Villa have the chance to boost their survival hopes against West Brom on Saturday and will have leader Dunne back in their ranks after he returned to training.

"I've been training in the last week and I'm ready to go and available for the game at the weekend," he said.

"It's been frustrating because I sort of felt all right but it hadn't fully knitted together at that point but I went to see the surgeon last week and he said everything's fine and I'm ready to go again."

PA

PROMOTED VIDEO
Have you tried new the Independent Digital Edition apps?
Caption competition
Caption competition
Latest stories from i100
Have you tried new the Independent Digital Edition apps?

Bleacher Report

Daily Quiz
Independent Dating
and  

By clicking 'Search' you
are agreeing to our
Terms of Use.

Day In a Page

Syria crisis: Celebrities call on David Cameron to take more refugees as one young mother tells of torture by Assad regime

Celebrities call on David Cameron to take more Syrian refugees

One young mother tells of torture by Assad regime
The enemy within: People who hear voices in their heads are being encouraged to talk back – with promising results

The enemy within

People who hear voices in their heads are being encouraged to talk back
'In Auschwitz you got used to anything'

'In Auschwitz you got used to anything'

Survivors of the Nazi concentration camp remember its horror, 70 years on
Autumn/winter menswear 2015: The uniforms that make up modern life come to the fore

Autumn/winter menswear 2015

The uniforms that make up modern life come to the fore
'I'm gay, and plan to fight military homophobia'

'I'm gay, and plan to fight military homophobia'

Army general planning to come out
Iraq invasion 2003: The bloody warnings six wise men gave to Tony Blair as he prepared to launch poorly planned campaign

What the six wise men told Tony Blair

Months before the invasion of Iraq in 2003, experts sought to warn the PM about his plans. Here, four of them recall that day
25 years of The Independent on Sunday: The stories, the writers and the changes over the last quarter of a century

25 years of The Independent on Sunday

The stories, the writers and the changes over the last quarter of a century
Homeless Veterans appeal: 'Really caring is a dangerous emotion in this kind of work'

Homeless Veterans appeal

As head of The Soldiers' Charity, Martin Rutledge has to temper compassion with realism. He tells Chris Green how his Army career prepared him
Wu-Tang Clan and The Sexual Objects offer fans a chance to own the only copies of their latest albums

Smash hit go under the hammer

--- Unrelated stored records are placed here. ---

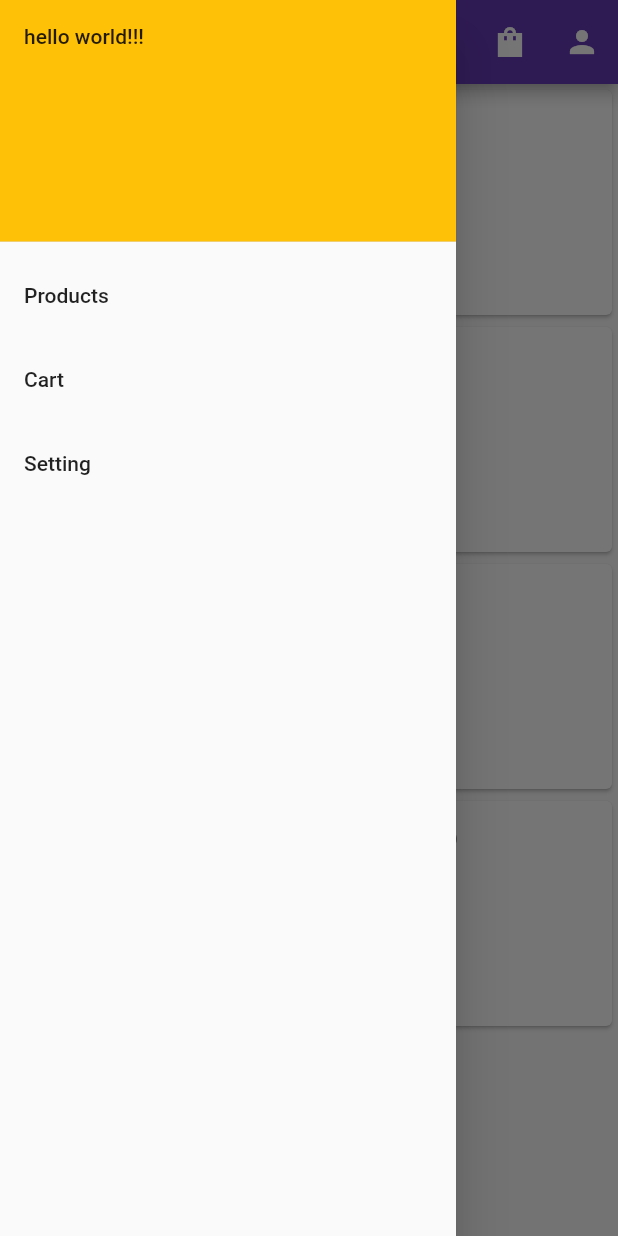
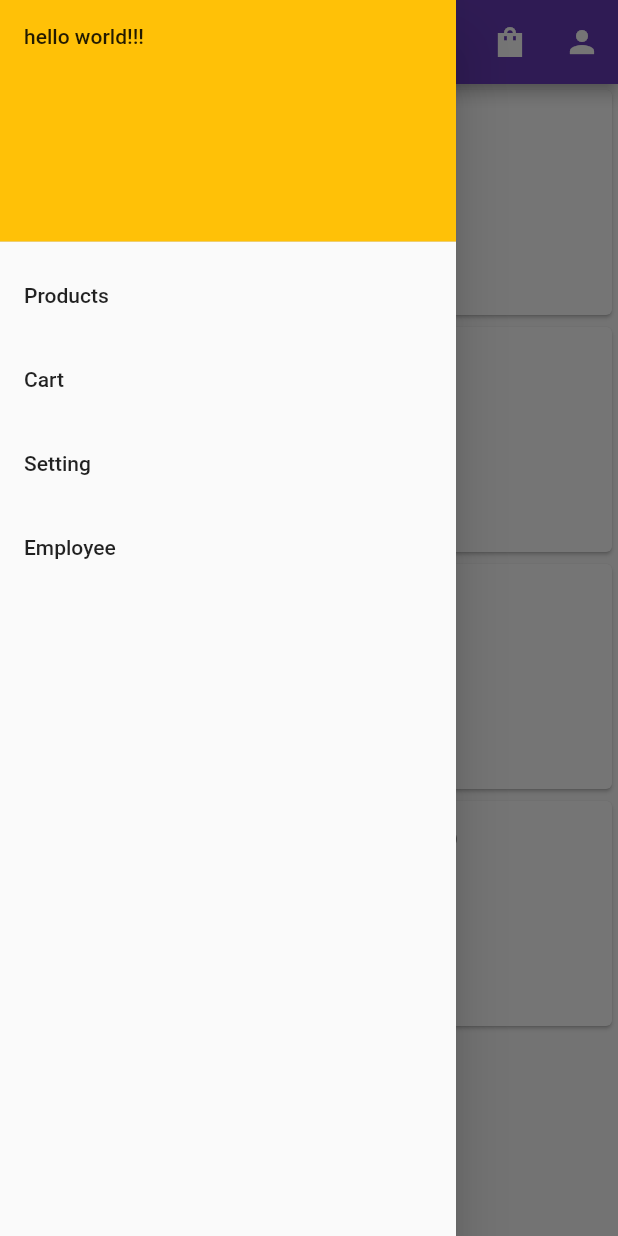
Before and after one commit to frontenddevtrainer/flutter-learning-mar29, a Flutter app: the screen it shows after launch, with the side drawer open, on a phone screen of 412 x 824 dp. Run offline on Flutter 3.47's test engine with Material 2 defaults, Android fonts, the phone set to English and light mode, and no system bars.

```diff
--- a/lib/main.dart
+++ b/lib/main.dart
@@ -1,7 +1,8 @@
+import "package:edu_ecommerce/models/Employee.dart";
 import "package:edu_ecommerce/routes.dart";
+import "package:edu_ecommerce/viewmodels/Employee.dart";
 import "package:flutter/material.dart";
-import "./widgets/HomeScreen.dart";
-import "./widgets/CartScreen.dart";
+import "package:provider/provider.dart";
 
 void main() {
   runApp(Application());
@@ -10,12 +11,21 @@ void main() {
 class Application extends StatelessWidget {
   @override
   Widget build(BuildContext context) {
-    return MaterialApp(
-        title: "Edureka Ecommerce",
-        theme: ThemeData(primarySwatch: Colors.deepOrange),
-        // gets replaced with router in later session. this is the default screen to load.
-        // home: HomeScreen()
-        initialRoute: "/",
-        routes: routes);
+    return ChangeNotifierProvider(
+      create: (_) => EmployeeVM(
+          employee: Employee(
+              name: "abc",
+              dept: "tech",
+              id: "123",
+              address: "delhi",
+              phone: "1234567890")),
+      child: MaterialApp(
+          title: "Edureka Ecommerce",
+          theme: ThemeData(primarySwatch: Colors.deepOrange),
+          // gets replaced with router in later session. this is the default screen to load.
+          // home: HomeScreen()
+          initialRoute: "/",
+          routes: routes),
+    );
   }
 }
--- a/lib/routes.dart
+++ b/lib/routes.dart
@@ -1,3 +1,4 @@
+import "package:edu_ecommerce/widgets/employee/EmployeeScreen.dart";
 import 'package:flutter/material.dart';
 import "widgets/CartScreen.dart";
 import "widgets/HomeScreen.dart";
@@ -5,5 +6,6 @@ import "widgets/HomeScreen.dart";
 final Map<String, WidgetBuilder> routes = {
   "/": (BuildContext context) => HomeScreen(),
   "/cart": (BuildContext context) => CartScreen(),
-  "/settings": (BuildContext context) => const Text("Hello world!!!")
+  "/settings": (BuildContext context) => const Text("Hello world!!!"),
+  "/employee": (BuildContext context) => EmployeeScreen()
 };
--- a/lib/viewmodels/Employee.dart
+++ b/lib/viewmodels/Employee.dart
@@ -1,6 +1,7 @@
 import 'package:edu_ecommerce/models/Employee.dart';
+import 'package:flutter/material.dart';
 
-class EmployeeVM {
+class EmployeeVM with ChangeNotifier{
   Employee employee;
 
   EmployeeVM({ required this.employee });
--- a/lib/widgets/EduAppDrawer.dart
+++ b/lib/widgets/EduAppDrawer.dart
@@ -22,6 +22,10 @@ class EduAppDrawer extends StatelessWidget {
             ListTile(
               title: const Text("Setting"),
               onTap: () { Navigator.pushNamed(context, "/settings"); },
+            ),
+            ListTile(
+              title: const Text("Employee"),
+              onTap: () { Navigator.pushNamed(context, "/employee"); },
             )
           ],
         ),
--- /dev/null
+++ b/lib/widgets/employee/EmployeeScreen.dart
@@ -0,0 +1,8 @@
+import 'package:flutter/material.dart';
+
+class EmployeeScreen extends StatelessWidget {
+  @override
+  Widget build(BuildContext context) {
+    return Scaffold(body: Text("hello world!!!"));
+  }
+}
--- a/pubspec.yaml
+++ b/pubspec.yaml
@@ -30,6 +30,7 @@ environment:
 dependencies:
   flutter:
     sdk: flutter
+  provider: ^6.0.5
 
 
   # The following adds the Cupertino Icons font to your application.
```
Also changed, not shown: pubspec.lock.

It's nice to pick up a new record once in a while, but the purchasers of two latest releases can go a step further - by buying the only copy
Geeks who rocked the world: Documentary looks back at origins of the computer-games industry

The geeks who rocked the world

A new documentary looks back at origins of the computer-games industry
Belle & Sebastian interview: Stuart Murdoch reveals how the band is taking a new direction

Belle & Sebastian is taking a new direction

Twenty years ago, Belle & Sebastian was a fey indie band from Glasgow. It still is – except today, as prime mover Stuart Murdoch admits, it has a global cult following, from Hollywood to South Korea
America: Land of the free, home of the political dynasty

America: Land of the free, home of the political dynasty

These days in the US things are pretty much stuck where they are, both in politics and society at large, says Rupert Cornwell
A graphic history of US civil rights – in comic book form

A graphic history of US civil rights – in comic book form

A veteran of the Fifties campaigns is inspiring a new generation of activists
Winston Churchill: the enigma of a British hero

Winston Churchill: the enigma of a British hero

A C Benson called him 'a horrid little fellow', George Orwell would have shot him, but what a giant he seems now, says DJ Taylor
Growing mussels: Precious freshwater shellfish are thriving in a unique green project

Growing mussels

Precious freshwater shellfish are thriving in a unique green project